EXERCISE REQUIREMENTS —
Your response should consist of the lines below, printed exactly.

RECORDS PROVIDED —
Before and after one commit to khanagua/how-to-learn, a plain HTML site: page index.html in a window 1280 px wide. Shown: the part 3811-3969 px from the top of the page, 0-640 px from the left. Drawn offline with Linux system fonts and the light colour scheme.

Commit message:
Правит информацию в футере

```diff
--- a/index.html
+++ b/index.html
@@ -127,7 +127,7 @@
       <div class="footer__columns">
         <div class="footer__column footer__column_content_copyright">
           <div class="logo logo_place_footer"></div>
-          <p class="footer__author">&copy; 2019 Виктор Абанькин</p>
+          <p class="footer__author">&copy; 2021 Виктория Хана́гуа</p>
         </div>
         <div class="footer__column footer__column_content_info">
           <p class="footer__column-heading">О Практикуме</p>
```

SOLUTION TO THIS TASK —
Before and after one commit to khanagua/how-to-learn, a plain HTML site: page index.html in a window 1280 px wide. Shown: the part 3811-3969 px from the top of the page, 0-640 px from the left. Drawn offline with Linux system fonts and the light colour scheme.

Commit message:
Правит информацию в футере

```diff
--- a/index.html
+++ b/index.html
@@ -127,7 +127,7 @@
       <div class="footer__columns">
         <div class="footer__column footer__column_content_copyright">
           <div class="logo logo_place_footer"></div>
-          <p class="footer__author">&copy; 2019 Виктор Абанькин</p>
+          <p class="footer__author">&copy; 2021 Виктория Хана́гуа</p>
         </div>
         <div class="footer__column footer__column_content_info">
           <p class="footer__column-heading">О Практикуме</p>
```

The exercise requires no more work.